The rooms on the ground floor of the François I wing, probably occupied by the chateau’s kitchens, have now been made into the Interpretation Rooms and the Architecture Rooms and form the first part of the visit itinerary, after the State Room.
As a result of the various owners leaving their mark over the centuries, the Chateau of Blois can be considered as a summary of French architecture.
The new Interpretation Rooms have been designed to show the different phases of construction and demolition of the various parts of the building and explain how the monument has evolved over time, so that the public are better prepared for their visit of the chateau.
The history and architecture of the chateau is highlighted using novel and varied means of communication using different supports (video, models, construction materials, interactive screens with 3D models, old drawings and reconstructions), following a chronological order. The emphasis on multimedia is especially suited to disabled visitors for whom special arrangements have been made (text in braille, plans and drawings in relief and tactile models). These rooms (like the Architecture Rooms) are accessible by ramps and are suitable for wheelchair users.
These rooms are dedicated to understanding the architecture and the restorations of the facades of the chateau and include original stonework removed during the various restoration projects dating from 1843. Other works include restoration projects of missing sculptures (plaster casts and studies) and especially, sculpted royal emblems (the salamander, porcupine, ermine and swan), which were destroyed during the French Revolution between 1792 and 1794. There is also the possibility to view, close up and in real size, the decorations on the top of the facades such as dormer windows and gargoyles.
In the first room, a presentation of the recently restored fountain and an enlargement of a contemporary drawing of the chateau and its gardens by J. A. Du Cerceau, evoke the splendor of the lost gardens of Louis XII. The Tour de Milieu has been re-opened to the public and concentrates on the iconography of the sculpted reliefs of Hercules on the Loggia Facade of the chateau.
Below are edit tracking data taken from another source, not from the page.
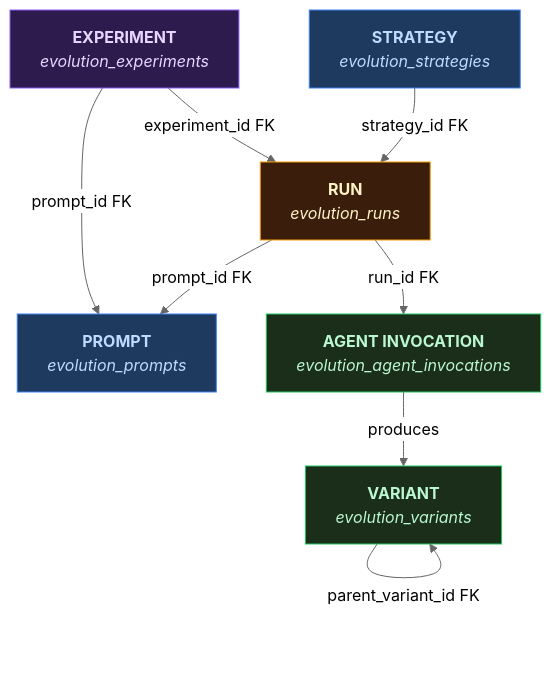
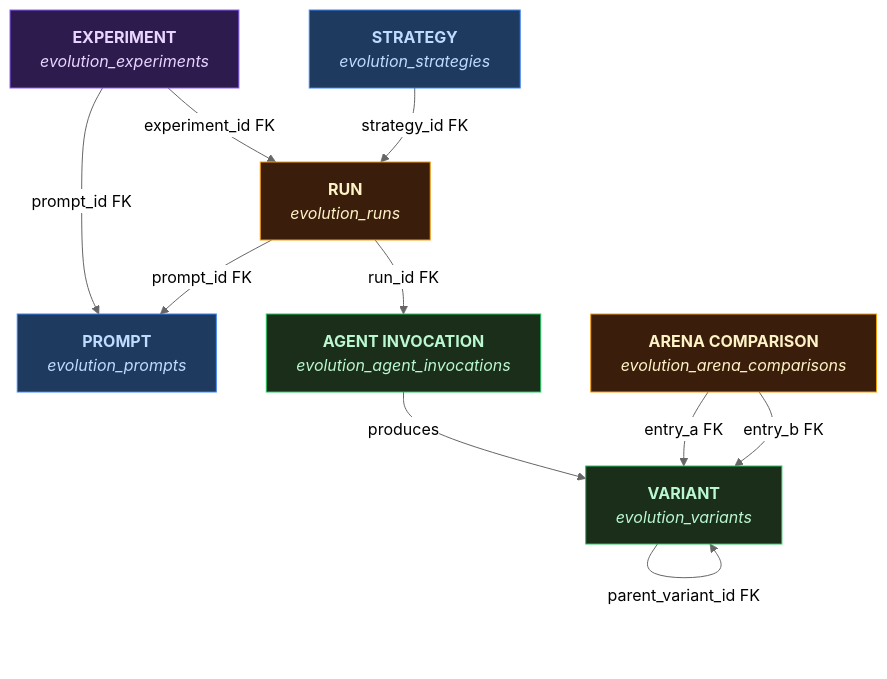
One commit to alcmdbackup/explainanythingbackup changed the diagram in evolution/docs/evolution/entity_diagram.md. Above: the diagram before and after it, drawn with Mermaid (neutral theme). The commit also changed other lines of this file and 92 other files, not shown here.

````diff
--- a/evolution/docs/evolution/entity_diagram.md
+++ b/evolution/docs/evolution/entity_diagram.md
@@ -7,30 +7,36 @@
 ```mermaid
 flowchart TD
     EXP["`**EXPERIMENT**
     _evolution_experiments_`"]
     PROMPT["`**PROMPT**
     _evolution_prompts_`"]
     STRATEGY["`**STRATEGY**
     _evolution_strategies_`"]
     RUN["`**RUN**
     _evolution_runs_`"]
     INV["`**AGENT INVOCATION**
     _evolution_agent_invocations_`"]
     VAR["`**VARIANT**
     _evolution_variants_`"]
 
     EXP -- "prompt_id FK" --> PROMPT
     EXP -- "experiment_id FK" --> RUN
     STRATEGY -- "strategy_id FK" --> RUN
     RUN -- "prompt_id FK" --> PROMPT
     RUN -- "run_id FK" --> INV
     INV -- "produces" --> VAR
     VAR -- "parent_variant_id FK" --> VAR
 
+    COMP["`**ARENA COMPARISON**
+    _evolution_arena_comparisons_`"]
+    COMP -- "entry_a FK" --> VAR
+    COMP -- "entry_b FK" --> VAR
+
+    style COMP fill:#3b1d0b,stroke:#f59e0b,color:#fef3c7
     style EXP fill:#2d1b4e,stroke:#8b5cf6,color:#e9d5ff
     style PROMPT fill:#1e3a5f,stroke:#3b82f6,color:#bfdbfe
     style STRATEGY fill:#1e3a5f,stroke:#3b82f6,color:#bfdbfe
     style RUN fill:#3b1d0b,stroke:#f59e0b,color:#fef3c7
     style INV fill:#1a2e1a,stroke:#22c55e,color:#bbf7d0
     style VAR fill:#1a2e1a,stroke:#22c55e,color:#bbf7d0
 ```
````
This room also displays a tactile model of the château which explains its evolution and can be taken apart for teaching purposes in special workshops.